An approach for gas flow velocity measurement at two different closely located points using a simple device incorporating only one thermal sensing element, is introduced and the feasibility to determine different velocities is experimentally demonstrated. An electrostatically actuated initially curved bistable microbeam heated by an electric current and convectively cooled by airflow is switched between two stable locations through the snap-through (ST) and snap-back (SB) buckling mechanisms. The velocities of an air flow at these positions are obtained by measuring the critical ST and SB values of the actuation voltage. In the experiments, our 500μ m long, 2μ m wide single-crystal Si beam with ≈ 2.5 μ m nominal initial elevation demonstrated sensitivity of SST ≈ 0.25 V/(m/s) and SSB≈ 0.84 V/(m/s) at the ST and SB points, respectively. In the present device, the distance between the two measurement points is ≈ 10μ m. Our experimental results indicate that the suggested approach can be used for the velocity gradient measurements. The sensing principle relying on a single bistable sensing element opens new opportunities for measurement of gas flow velocity and velocity gradients at scales significantly smaller than the state-of-the-art multi hot-wire sensors.
- Two-point flow sensor
- bistable microbeam
- electrostatic actuation

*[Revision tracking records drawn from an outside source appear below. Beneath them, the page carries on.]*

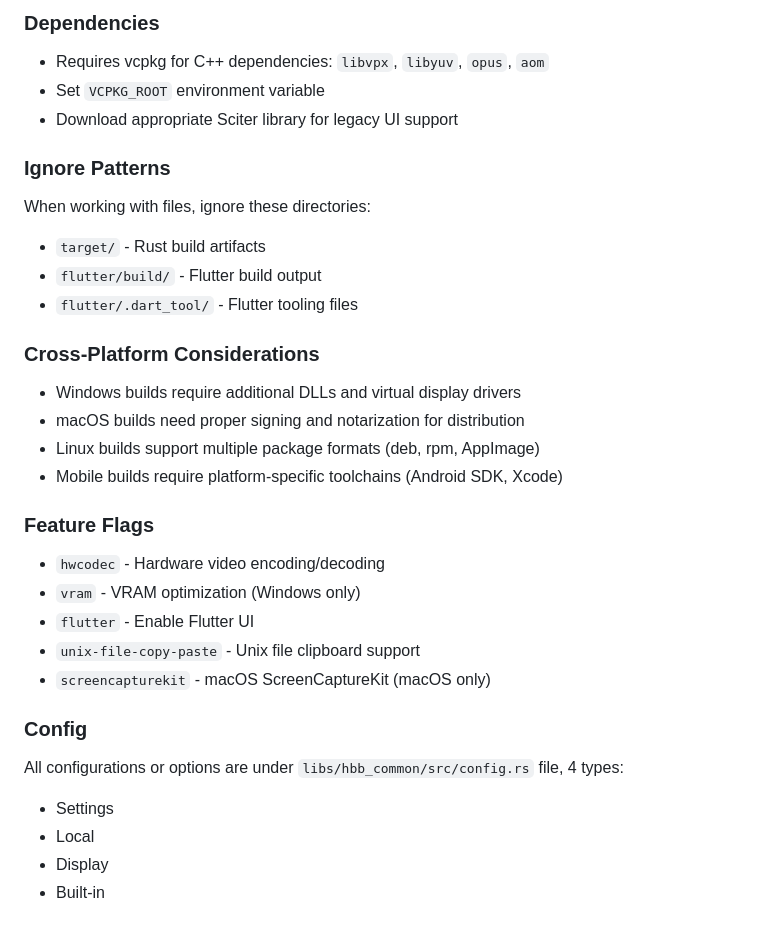
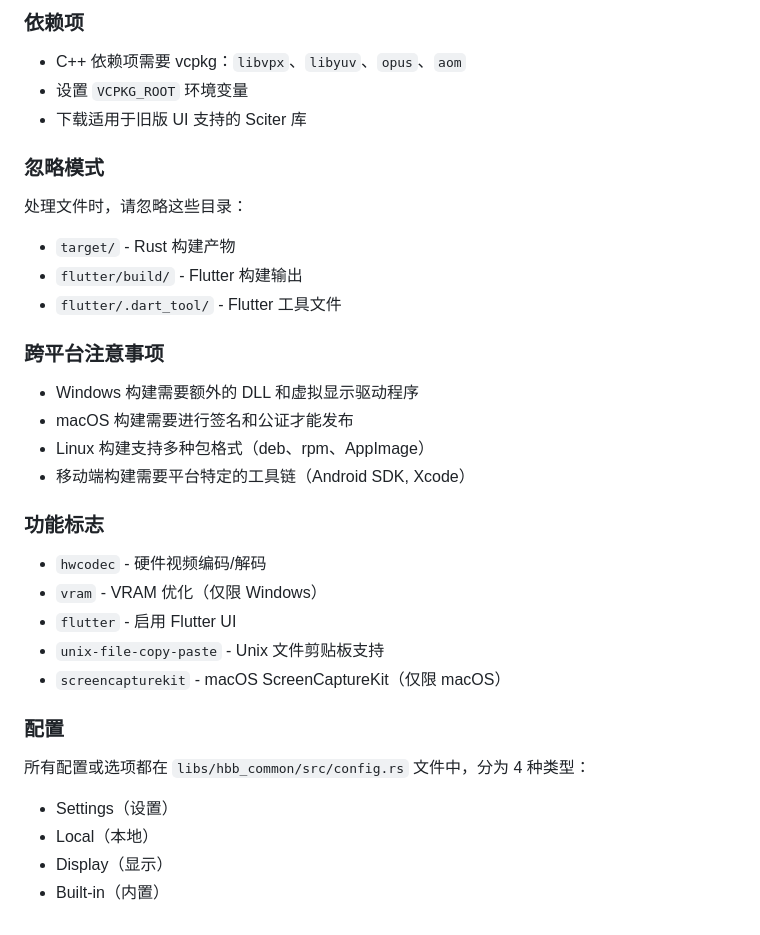
Before and after one commit to mufenxu/rustdesk, a Markdown page: CLAUDE.md, the part around one of its changes. Drawn GitHub-style.

```diff
--- a/CLAUDE.md
+++ b/CLAUDE.md
@@ -61,31 +61,31 @@ This file provides guidance to Claude Code (claude.ai/code) when working with co
 
-### Dependencies
-- Requires vcpkg for C++ dependencies: `libvpx`, `libyuv`, `opus`, `aom`
-- Set `VCPKG_ROOT` environment variable
-- Download appropriate Sciter library for legacy UI support
+### 依赖项
+- C++ 依赖项需要 vcpkg：`libvpx`、`libyuv`、`opus`、`aom`
+- 设置 `VCPKG_ROOT` 环境变量
+- 下载适用于旧版 UI 支持的 Sciter 库
 
-### Ignore Patterns
-When working with files, ignore these directories:
-- `target/` - Rust build artifacts
-- `flutter/build/` - Flutter build output
-- `flutter/.dart_tool/` - Flutter tooling files
+### 忽略模式
+处理文件时，请忽略这些目录：
+- `target/` - Rust 构建产物
+- `flutter/build/` - Flutter 构建输出
+- `flutter/.dart_tool/` - Flutter 工具文件
 
-### Cross-Platform Considerations
-- Windows builds require additional DLLs and virtual display drivers
-- macOS builds need proper signing and notarization for distribution
-- Linux builds support multiple package formats (deb, rpm, AppImage)
-- Mobile builds require platform-specific toolchains (Android SDK, Xcode)
+### 跨平台注意事项
+- Windows 构建需要额外的 DLL 和虚拟显示驱动程序
+- macOS 构建需要进行签名和公证才能发布
+- Linux 构建支持多种包格式（deb、rpm、AppImage）
+- 移动端构建需要平台特定的工具链（Android SDK, Xcode）
 
-### Feature Flags
-- `hwcodec` - Hardware video encoding/decoding
-- `vram` - VRAM optimization (Windows only)
-- `flutter` - Enable Flutter UI
-- `unix-file-copy-paste` - Unix file clipboard support
-- `screencapturekit` - macOS ScreenCaptureKit (macOS only)
+### 功能标志
+- `hwcodec` - 硬件视频编码/解码
+- `vram` - VRAM 优化（仅限 Windows）
+- `flutter` - 启用 Flutter UI
+- `unix-file-copy-paste` - Unix 文件剪贴板支持
+- `screencapturekit` - macOS ScreenCaptureKit（仅限 macOS）
 
-### Config
-All configurations or options are under `libs/hbb_common/src/config.rs` file, 4 types:
-- Settings
-- Local
-- Display
-- Built-in
+### 配置
+所有配置或选项都在 `libs/hbb_common/src/config.rs` 文件中，分为 4 种类型：
+- Settings（设置）
+- Local（本地）
+- Display（显示）
+- Built-in（内置）
```
Also changed, not shown: other parts of CLAUDE.md (+48 -48 lines).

All Science Journal Classification (ASJC) codes
- Mechanical Engineering
- Electrical and Electronic Engineering